Mikah helps clients build their businesses and develop their communities through commercial real estate transactions.

Mikah had grown up hearing that she’d make a good attorney—and then she realized as a student that she genuinely would be good at it. Legal practice was a combination of reading, learning and researching, all of which she’d always been passionate about, as well as an opportunity to help others and serve as a resource.

After enrolling in law school, Mikah discovered quickly that her calling was transactional law. She was drawn to the idea of leaving both sides better off, and she loved the collaboration transactions fostered. Her time as a Husch Blackwell summer associate sparked an interest specific to real estate transactions: Mikah was struck by the concrete way that real estate developed communities, and she knew she would value playing a role in both Chattanooga and client communities further afield. Now a full associate at the firm, Mikah handles both commercial leasing and real property purchase and sale.
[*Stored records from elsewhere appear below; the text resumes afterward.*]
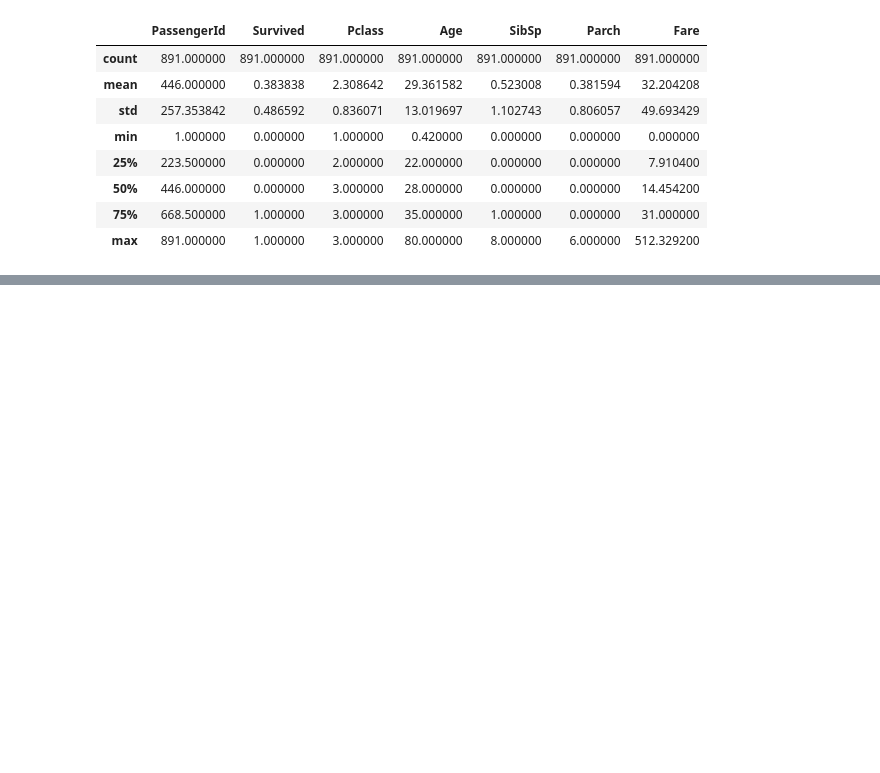
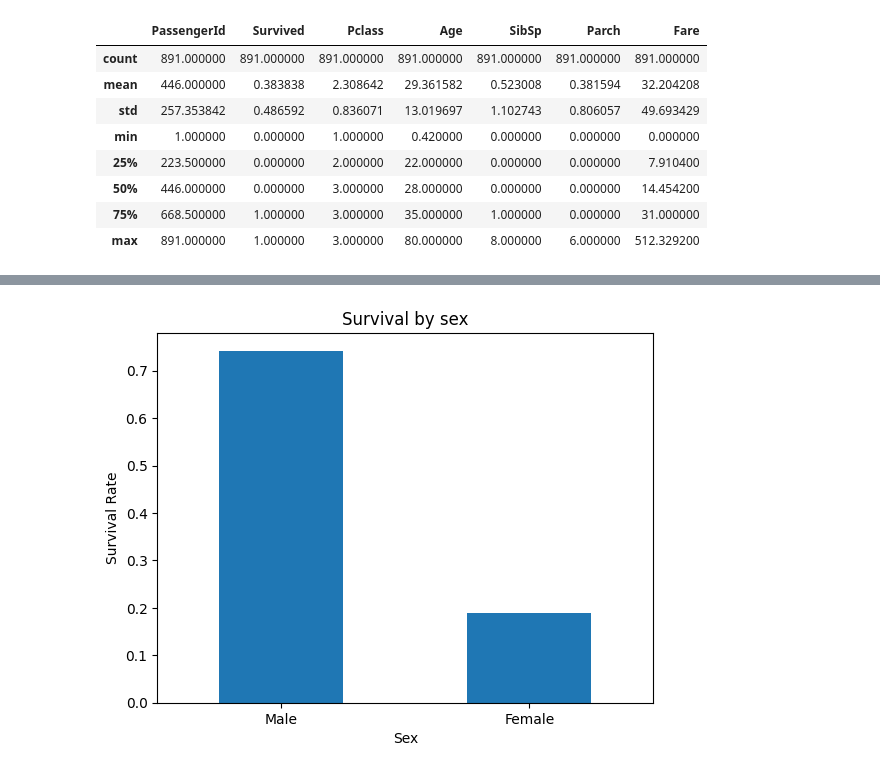
Before and after one commit to aman2909-creator/titanic-eda, a Jupyter notebook: titanic-eda.ipynb, the cells around one changed output, grey strips where cells are left out. Drawn from its saved outputs; the diff is of its cells as text; code cells hidden in the pictures; blank space fills up the shorter version.

```diff
--- a/titanic-eda.ipynb
+++ b/titanic-eda.ipynb
@@ -115,0 +124,8 @@ df.describe()
+# %%
+df.groupby('Sex')['Survived'].mean().plot(kind='bar')
+plt.title('Survival by sex')
+plt.xticks([0,1],['Male','Female'],rotation = 0)
+plt.ylabel('Survival Rate')
+plt.show()
+# %% [output]
+[figure, added]
```
Also changed, not shown: parts of 5 cells of this notebook.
With a focus on client service, Mikah draws on the extensive direct client experience she gained very early in her career. As a law student, Mikah served as a clerk for the Legal Aid Society of Middle Tennessee & the Cumberlands, where she worked one on one with clients to resolve tax matters. The experience showed her how much clients depend on sound legal advice and assistance from their attorney, and she learned how to ask the right questions to provide the best support. Clients value Mikah’s eye for detail, her interest in their business needs and her commitment to helping them reach their goals.